Speaking for myself only (I am a recent retiree), I dare say that I am one of not many Singaporeans who understand how CPF was structured, i.e. OA, SA, RA, minimum sum, CPF Life and other private investments using funds from the OA and SA.
Long before I retired, some two decades ago, I was already using my OA account to invest in stocks, unit trusts, insurance policies, etc. Maybe I am not a very savvy investment but none of my investments these years, including those made with cash, gives me a yield of 4% or more. So over the years, I decided that leaving my money in the SA would provide me with a better yield.

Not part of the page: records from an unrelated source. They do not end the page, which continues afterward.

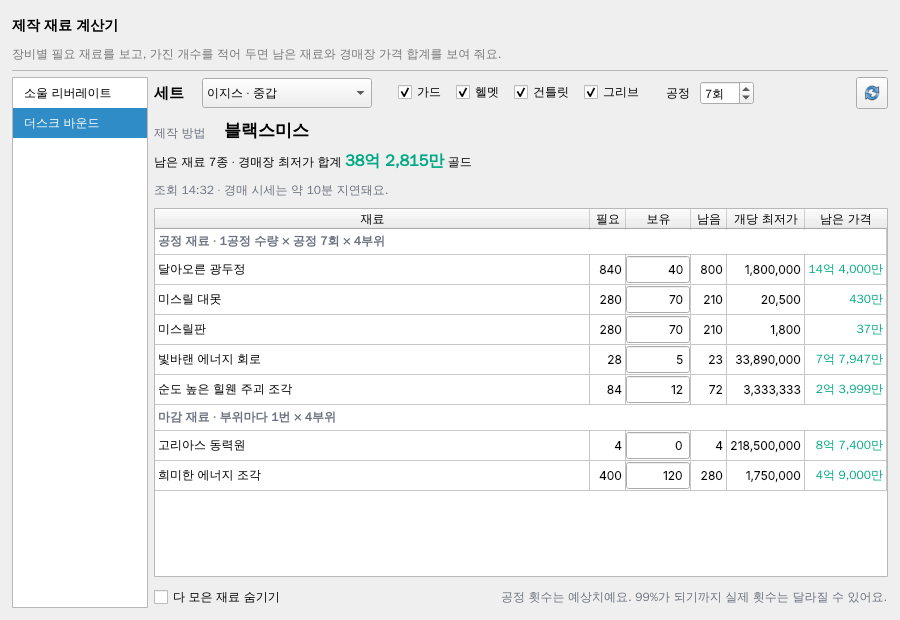
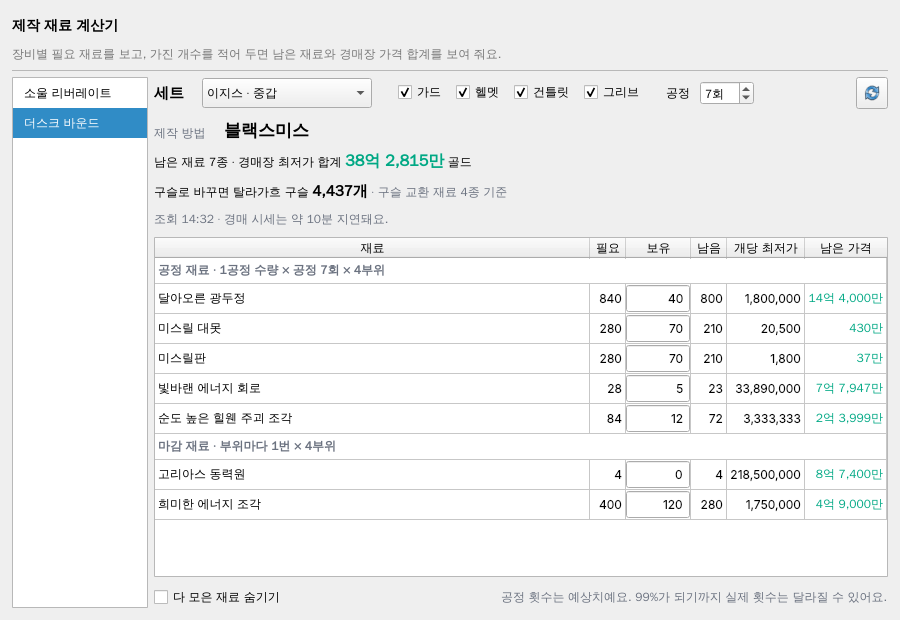
docs: 더스크 바운드 남은 재료 구슬 합계(환전비율 교환표 기준) — 사용자 결정 11-16
Claude-Session: https://claude.ai/code/session_012tR8ejYmFbfiysA27exRqd

Changed region(s): [[0.1556, 0.2758, 0.9956, 0.8581]]

diff --git a/docs/craft-material-calculator-spec.md b/docs/craft-material-calculator-spec.md
@@ -65,6 +65,7 @@
 | 아래 안내 | `공정 횟수는 예상치예요. 99%가 되기까지 실제 횟수는 달라질 수 있어요.`(소울 리버레이트에선 1절 보유 안내) |
 | 저장 | 보유는 3절 그대로(재료별 — 빛바랜 에너지 회로·마감 재료처럼 세트끼리 같은 재료는 공유). 세트별 체크한 부위·공정 횟수도 config에 기억(`craftChoice`). |
 | 시세 | 4절 그대로(그 세트 재료 전부 조회, 재료별 10분 캐시). |
+| 구슬 합계 | 사용자 결정 11-16. 합계 줄 바로 아래 한 줄: `구슬로 바꾸면 탈라가흐 구슬 N개`(굵게) + 흐린 `· 구슬 교환 재료 K종 기준`. N = 남은 재료 중 **환전비율 계산기 교환표(`market.exchange.REGIONS`)에 있는 재료**의 남음 × 구슬 수 합. 교환표가 하나의 출처(JSON에 구슬 수를 따로 적지 않음). 교환표에 없는 재료(미스릴 대못·미스릴판·질긴 실·최고급 실크·최고급 옷감·희미한 에너지 조각 — 제작 재료)는 **표시 없이 제외**(지금은 안내도 하지 않음). 지역이 여럿이면 `탈라가흐 구슬 N개 · 브리레흐 구슬 M개`. 소울 리버레이트에는 이번에 넣지 않음. |
 
 ## 6. 하위 재료 펼치기 (사용자 결정 11-16)
 
@@ -86,6 +87,6 @@
 - 계산(순수 함수): 남음·남은 가격·합계, 매물 없음·조회 실패 제외와 종 수, 정렬(남은 위·데이터 순서 유지), 보유 > 필요.
 - 보유 저장: 재료별 공유(소드에서 정수 입력 → 블레이드에서 같은 값), 재시작 후 유지.
 - 시세: 가짜 urlopen으로 성공·매물 없음·일부 실패·키 없음, 10분 캐시 재사용·새로고침 강제.
-- 더스크 바운드: 3세트 × 4부위, 필요 수량 = 1공정 × 공정 × 부위 / 마감 × 부위(이지스 4부위 7공정 → 광두정 840·동력원 4), 부위 0개 안내, 세트 바꿔도 공통 재료 보유 유지, 체크·공정 기억.
+- 더스크 바운드: 3세트 × 4부위, 필요 수량 = 1공정 × 공정 × 부위 / 마감 × 부위(이지스 4부위 7공정 → 광두정 840·동력원 4), 부위 0개 안내, 세트 바꿔도 공통 재료 보유 유지, 체크·공정 기억. 구슬: 이지스 4부위 7공정 보유 0 → 광두정 840×3 + 회로 28×35 + 주괴 84×6 + 동력원 4×200 = 4,804개, 다 모은 재료·교환표에 없는 재료 제외, 교환표 값 바뀌면 따라감.
 - 하위 재료: 하위 수량 = 부모 남음 × 개당(견고한 기억의 결정 남음 3 → 오피먼트 30·퓨어 젬스톤 6), 부모 다 모음 → 하위 0, 비교 줄 X·Y와 제외 문구, 상점 재료 조회 안 함·합 제외, 위쪽 합계는 펼쳐도 그대로, `crafts` 28종 순환 없음·꼬리표 없음.
 - 화면: 오프스크린 렌더(시세 있음·조회 중·키 없음·다 모음 숨기기, 더스크 바운드 세 세트·부위 일부 체크, 하위 재료 펼침 2단계) 사용자 확인.

diff --git a/docs/status.md b/docs/status.md
@@ -6,7 +6,7 @@
 
 ## 배포와 검증
 
-- **제작 재료 계산기 + 더스크 바운드 추가(2026-11-15 사용자 결정 — 모든 사용자 공개, 개발 대상)**: [명세](craft-material-calculator-spec.md). 더스크 바운드(5절): 이지스·비고러스·에테리얼 3세트 × 4부위(재료 같음), 부위 체크 + 공정 횟수(기본 7) × 1공정 재료 + 부위마다 마감 재료, 데이터 `dusk_bound.json`. 하위 재료 펼치기(6절, 11-16): 트리 표로 ▸ 누르면 만드는 재료(부모 남음 × 개당), 비교 줄 '직접 만들면 X (사면 Y)', 위쪽 합계는 1단계 기준 그대로, 상점 재료는 표시만. 편의기능 › `제작 재료 계산기`, 왼쪽 시리즈 목록(지금 `소울 리버레이트`만 — 더스크 바운드·나이트 브링어는 나중에 데이터만 추가),
+- **제작 재료 계산기 + 더스크 바운드 추가(2026-11-15 사용자 결정 — 모든 사용자 공개, 개발 대상)**: [명세](craft-material-calculator-spec.md). 더스크 바운드(5절): 이지스·비고러스·에테리얼 3세트 × 4부위(재료 같음), 부위 체크 + 공정 횟수(기본 7) × 1공정 재료 + 부위마다 마감 재료, 데이터 `dusk_bound.json`. 하위 재료 펼치기(6절, 11-16): 트리 표로 ▸ 누르면 만드는 재료(부모 남음 × 개당), 비교 줄 '직접 만들면 X (사면 Y)', 위쪽 합계는 1단계 기준 그대로, 상점 재료는 표시만. 더스크 바운드 구슬 합계(11-16): 남은 재료 중 환전비율 계산기 교환표에 있는 것만 남음 × 구슬 수 → `탈라가흐 구슬 N개`. 편의기능 › `제작 재료 계산기`, 왼쪽 시리즈 목록(지금 `소울 리버레이트`만 — 더스크 바운드·나이트 브링어는 나중에 데이터만 추가),
   `무기` 드롭다운 한 줄 + `제작 방법` 17px, 표 `재료|필요|보유|남음|개당 최저가|남은 가격`(남은 것 위), 남은 재료 경매장 최저가 합계. 보유 = 재료별 저장(무기끼리 공유).
   데이터 = 커뮤니티 시트 `무기재료` 29종 × 1단계 8종(`docs/assets/craft-materials-20261115/soul_liberate.json`), 워리어 실드 제작 스킬은 인게임 화면으로 힐웬 공학 확정.
 
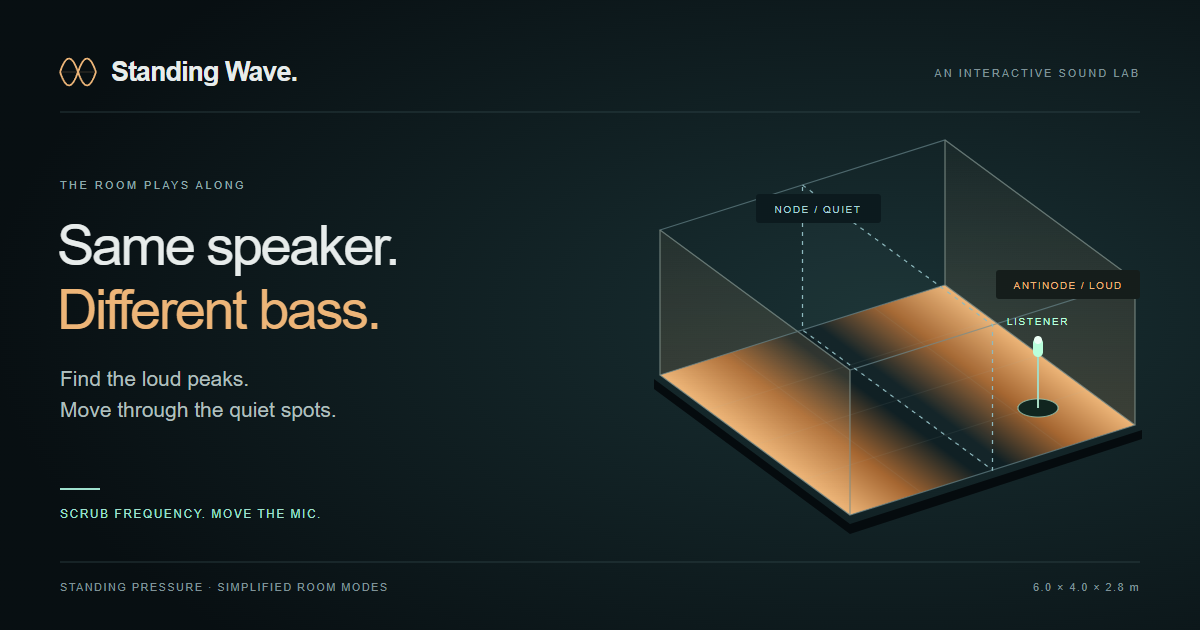
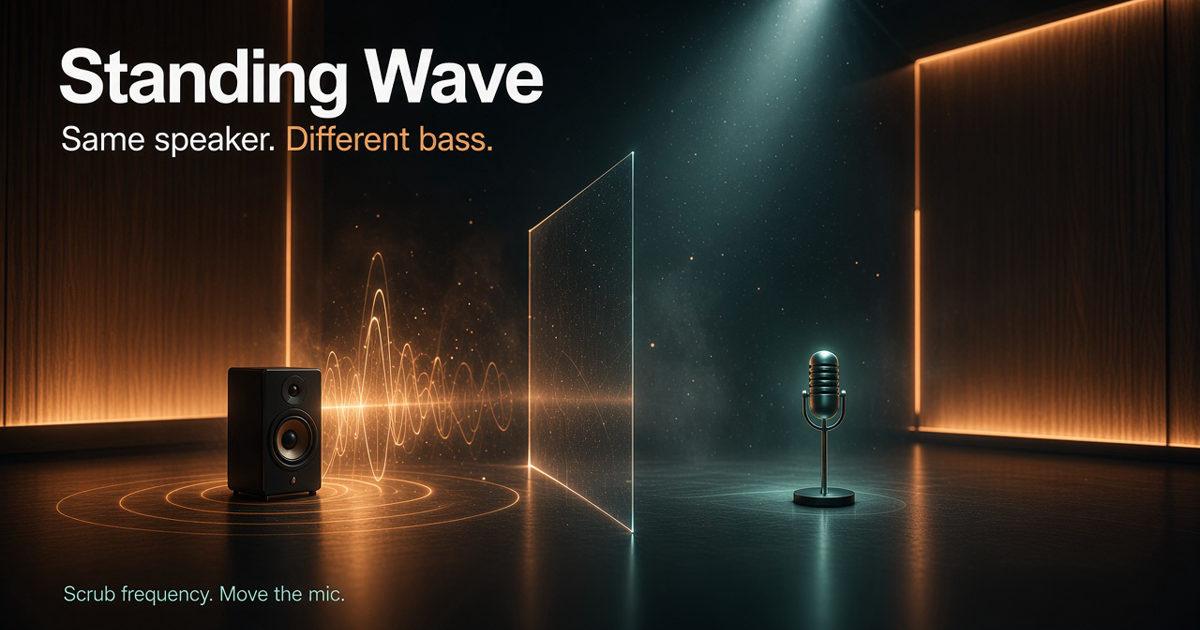
Improve social card depth and teaching labels
Make pressure regions, the listener, and the action cue readable at thumbnail size. Update image descriptions to match.

diff --git a/index.html b/index.html
@@ -14,11 +14,11 @@
     <meta property="og:image:type" content="image/png" />
     <meta property="og:image:width" content="1200" />
     <meta property="og:image:height" content="630" />
-    <meta property="og:image:alt" content="Standing Wave: a rectangular room with bright pressure peaks at opposite ends and a dark, quiet band in the middle." />
+    <meta property="og:image:alt" content="Standing Wave — Same speaker. Different bass. A speaker and microphone in a dark room with amber-lit ends and a cool central quiet plane. Scrub frequency. Move the mic." />
     <meta name="twitter:card" content="summary_large_image" />
     <meta name="twitter:title" content="Standing Wave — Same speaker, different bass" />
     <meta name="twitter:description" content="Explore standing waves and simplified room modes in 3D. Scrub frequency and move a listener through bass hotspots and dead spots." />
-    <meta name="twitter:image:alt" content="Standing Wave: a rectangular room with bright pressure peaks at opposite ends and a dark, quiet band in the middle." />
+    <meta name="twitter:image:alt" content="Standing Wave — Same speaker. Different bass. A speaker and microphone in a dark room with amber-lit ends and a cool central quiet plane. Scrub frequency. Move the mic." />
     <link rel="icon" type="image/svg+xml" href="%BASE_URL%favicon.svg" />
     <link rel="stylesheet" href="/src/style.css" />
   </head>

A few years before I retired, I went to the CPF office three times to make in-depth enquiries about what I could or could not do with my OA and SA upon turning 55 so that I could out my sums on what was best for me. I made extensive consultations with my bank representative and separately with my financial planner on what would be good for me to maximise my SA and soon-to-come RA but unfortunately could not find something that matched 4% and which would protect my principal. These financial professionals, whom I trust, actually advised me to leave my funds in SA and RA! At least for now until they can find something to satisfy my risk-averse appetite and the 4%.
Because of my age, CPF Life is not mandatory for me although I could opt for it. I have yet to decide if I would opt for it or draw down the Minimum Sum on a monthly withdrawal basis which potentially is a better option for me.
I could easily use my property to provide the 50% MS pledge, but again I am not able to find any fairly safe investment that provides a yield of 4%. If there is one and which is relatively safe, CPF rules allow me to withdraw 50% of the current MS out immediately if I use my property for the 50% pledge.
So I hope those Singaporeans who go online claiming that retirees, for which I am one, are conned by CPF, etc. They should not do this unless they sufficiently know the intricacies of CPF and the investment environment for those who are risk averse and not risk takers but who still want to have some yields from their CPF money.
For sure there will be Singaporeans, including retirees or to-be retirees, who are not happy with the MS issue but surely there will also be Singaporeans (am not sure if the latter is more than the former but no matter) who did/do their sums and consultations and made/make a considered judgement that the MS is not a bad idea afterall.
But I support the notion that the PAP government has never done well in communicating with the people and so much of their policies are so complicated that it demands a lot from the people to understand them; CPF is a classic example. So even those policies which are good are so shrouded in complexities such that they invite confusion, criticism and wrath. If only PAP would learn to communicate simply and effectively.
Madam Tan S.Y